The Council of American Jewish Museums, representing over 75 member Jewish museums throughout the United States and Canada, supports and encourages the wider efforts of the American Association of Museums, the Conference on Jewish Material Claims against Germany/World Jewish Restitution Organization and others to promote the return of looted, or otherwise displaced, Nazi-era, cultural property to its former pre-War owners or their heirs.

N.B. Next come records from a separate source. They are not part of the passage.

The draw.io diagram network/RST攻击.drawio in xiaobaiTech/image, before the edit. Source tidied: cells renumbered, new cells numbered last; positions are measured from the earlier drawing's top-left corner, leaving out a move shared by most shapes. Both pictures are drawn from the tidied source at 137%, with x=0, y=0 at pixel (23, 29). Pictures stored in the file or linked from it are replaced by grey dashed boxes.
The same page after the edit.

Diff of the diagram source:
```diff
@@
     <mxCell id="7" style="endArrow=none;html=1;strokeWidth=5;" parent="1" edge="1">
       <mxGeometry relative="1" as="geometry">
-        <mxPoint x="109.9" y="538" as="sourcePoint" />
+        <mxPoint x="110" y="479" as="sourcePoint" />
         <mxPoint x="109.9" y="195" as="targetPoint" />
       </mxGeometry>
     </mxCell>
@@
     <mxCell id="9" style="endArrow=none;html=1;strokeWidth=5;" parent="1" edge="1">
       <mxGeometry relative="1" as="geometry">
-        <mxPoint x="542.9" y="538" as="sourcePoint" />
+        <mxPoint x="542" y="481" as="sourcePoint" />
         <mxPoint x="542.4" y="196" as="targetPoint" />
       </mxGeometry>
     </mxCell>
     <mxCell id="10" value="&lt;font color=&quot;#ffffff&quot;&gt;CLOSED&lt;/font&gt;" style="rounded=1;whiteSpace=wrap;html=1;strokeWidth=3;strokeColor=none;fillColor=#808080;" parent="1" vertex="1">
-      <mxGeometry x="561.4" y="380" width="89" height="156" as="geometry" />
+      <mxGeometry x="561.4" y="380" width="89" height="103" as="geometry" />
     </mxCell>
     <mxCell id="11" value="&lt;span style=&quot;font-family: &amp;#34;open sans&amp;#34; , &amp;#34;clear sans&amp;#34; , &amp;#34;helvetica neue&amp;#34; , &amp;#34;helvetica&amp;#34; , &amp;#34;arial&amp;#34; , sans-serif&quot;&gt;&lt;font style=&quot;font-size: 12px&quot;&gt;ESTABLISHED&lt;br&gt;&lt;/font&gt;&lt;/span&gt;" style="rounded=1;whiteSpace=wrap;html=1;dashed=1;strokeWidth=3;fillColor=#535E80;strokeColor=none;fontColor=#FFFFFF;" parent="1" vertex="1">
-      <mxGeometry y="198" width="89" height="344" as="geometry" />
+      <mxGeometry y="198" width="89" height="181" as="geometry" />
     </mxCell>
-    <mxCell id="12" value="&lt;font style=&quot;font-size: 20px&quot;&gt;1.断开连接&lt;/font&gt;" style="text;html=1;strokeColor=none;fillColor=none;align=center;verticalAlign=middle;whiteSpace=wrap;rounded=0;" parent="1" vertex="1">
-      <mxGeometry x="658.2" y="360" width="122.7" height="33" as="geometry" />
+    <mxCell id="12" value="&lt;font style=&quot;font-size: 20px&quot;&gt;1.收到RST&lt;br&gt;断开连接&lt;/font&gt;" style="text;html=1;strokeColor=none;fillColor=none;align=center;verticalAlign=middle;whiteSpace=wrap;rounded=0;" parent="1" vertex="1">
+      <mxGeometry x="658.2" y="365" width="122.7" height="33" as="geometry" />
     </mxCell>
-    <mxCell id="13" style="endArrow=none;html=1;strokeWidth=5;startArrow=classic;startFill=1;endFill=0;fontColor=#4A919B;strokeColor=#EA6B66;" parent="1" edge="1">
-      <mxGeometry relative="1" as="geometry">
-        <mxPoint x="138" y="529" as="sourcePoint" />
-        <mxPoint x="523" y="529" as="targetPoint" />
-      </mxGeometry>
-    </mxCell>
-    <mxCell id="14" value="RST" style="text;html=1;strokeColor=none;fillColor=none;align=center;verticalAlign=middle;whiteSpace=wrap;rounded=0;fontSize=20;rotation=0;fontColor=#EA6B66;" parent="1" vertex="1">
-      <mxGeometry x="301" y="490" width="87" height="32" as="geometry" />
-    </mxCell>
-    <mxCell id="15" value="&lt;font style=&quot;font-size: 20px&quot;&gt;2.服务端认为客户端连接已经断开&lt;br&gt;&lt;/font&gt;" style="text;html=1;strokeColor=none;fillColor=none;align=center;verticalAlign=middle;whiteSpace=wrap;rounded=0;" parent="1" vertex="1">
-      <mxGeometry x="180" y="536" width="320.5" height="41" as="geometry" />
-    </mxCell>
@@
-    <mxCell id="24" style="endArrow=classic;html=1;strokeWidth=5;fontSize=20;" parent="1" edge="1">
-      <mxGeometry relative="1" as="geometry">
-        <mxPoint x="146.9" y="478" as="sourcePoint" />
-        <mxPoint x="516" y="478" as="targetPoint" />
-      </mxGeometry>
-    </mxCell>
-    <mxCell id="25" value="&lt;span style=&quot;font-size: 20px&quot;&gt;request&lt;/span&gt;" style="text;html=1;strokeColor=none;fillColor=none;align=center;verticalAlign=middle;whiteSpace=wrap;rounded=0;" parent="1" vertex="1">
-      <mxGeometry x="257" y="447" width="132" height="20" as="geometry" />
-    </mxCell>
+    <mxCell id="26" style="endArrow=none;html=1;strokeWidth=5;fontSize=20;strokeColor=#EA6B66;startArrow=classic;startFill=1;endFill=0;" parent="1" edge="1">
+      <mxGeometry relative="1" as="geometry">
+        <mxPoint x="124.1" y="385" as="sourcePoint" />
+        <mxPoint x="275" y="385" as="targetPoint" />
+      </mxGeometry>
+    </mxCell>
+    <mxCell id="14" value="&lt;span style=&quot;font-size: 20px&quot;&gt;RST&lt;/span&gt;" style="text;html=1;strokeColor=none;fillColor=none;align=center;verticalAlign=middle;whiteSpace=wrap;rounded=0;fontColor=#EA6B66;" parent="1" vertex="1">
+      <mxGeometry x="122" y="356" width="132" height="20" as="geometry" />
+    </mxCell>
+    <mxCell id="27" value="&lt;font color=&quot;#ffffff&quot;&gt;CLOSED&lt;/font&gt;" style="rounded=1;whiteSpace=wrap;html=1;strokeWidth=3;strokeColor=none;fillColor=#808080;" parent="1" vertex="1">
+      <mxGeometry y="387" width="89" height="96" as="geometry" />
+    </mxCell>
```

The Council of American Jewish Museums also recognizes the unique, distinct position that Jewish museums hold with regard to the issue of Nazi-era, looted, or otherwise displaced, cultural property.We appreciate that often our member museums were depositories of choice for owners of Judaica, as well as for the distributors of heirless property, particularly the Jewish Cultural Reconstruction, Inc., established in 1947 and recognized by the American government as the trustee of heirless Jewish cultural property found in the American zone of Germany following World War II.

Further, the Council of American Jewish Museums is aware of the landmark internationally recognized principles of the December 3, 1998 Washington Conference and calls upon all our members to balance the special issues affecting our collections with the broader international call for provenance research.When doing so, we encourage our member institutions to abide by the following American Association of Museums General Principles with regard to Holocaust-era art, works of applied art, Judaica, books, manuscripts, archival material, ephemera, and household articles to their best abilities:

1. Identify all objects in their collections that were created before 1946 and acquired by the museum after 1932, that underwent a change of ownership between 1932 and 1946, and that were or might reasonably be thought to have been in continental Europe between those dates

2. Make currently available object and provenance information on those objects accessible.

3. Give priority to continuing provenance research as resources allow.

Further, we stand behind the American Association of Museums’ specific guidelines and procedures with reference to acquisitions, loans, existing collections, claims of ownership, fiduciary obligations, that are available online at:

AAM Guidelines
AAM Recommended Procedures

Co-authored by Karen S. Franklin, Director of Family Research, Leo Baeck Institute, NY and Rhoda Rosen, Director, Spertus Museum, Chicago.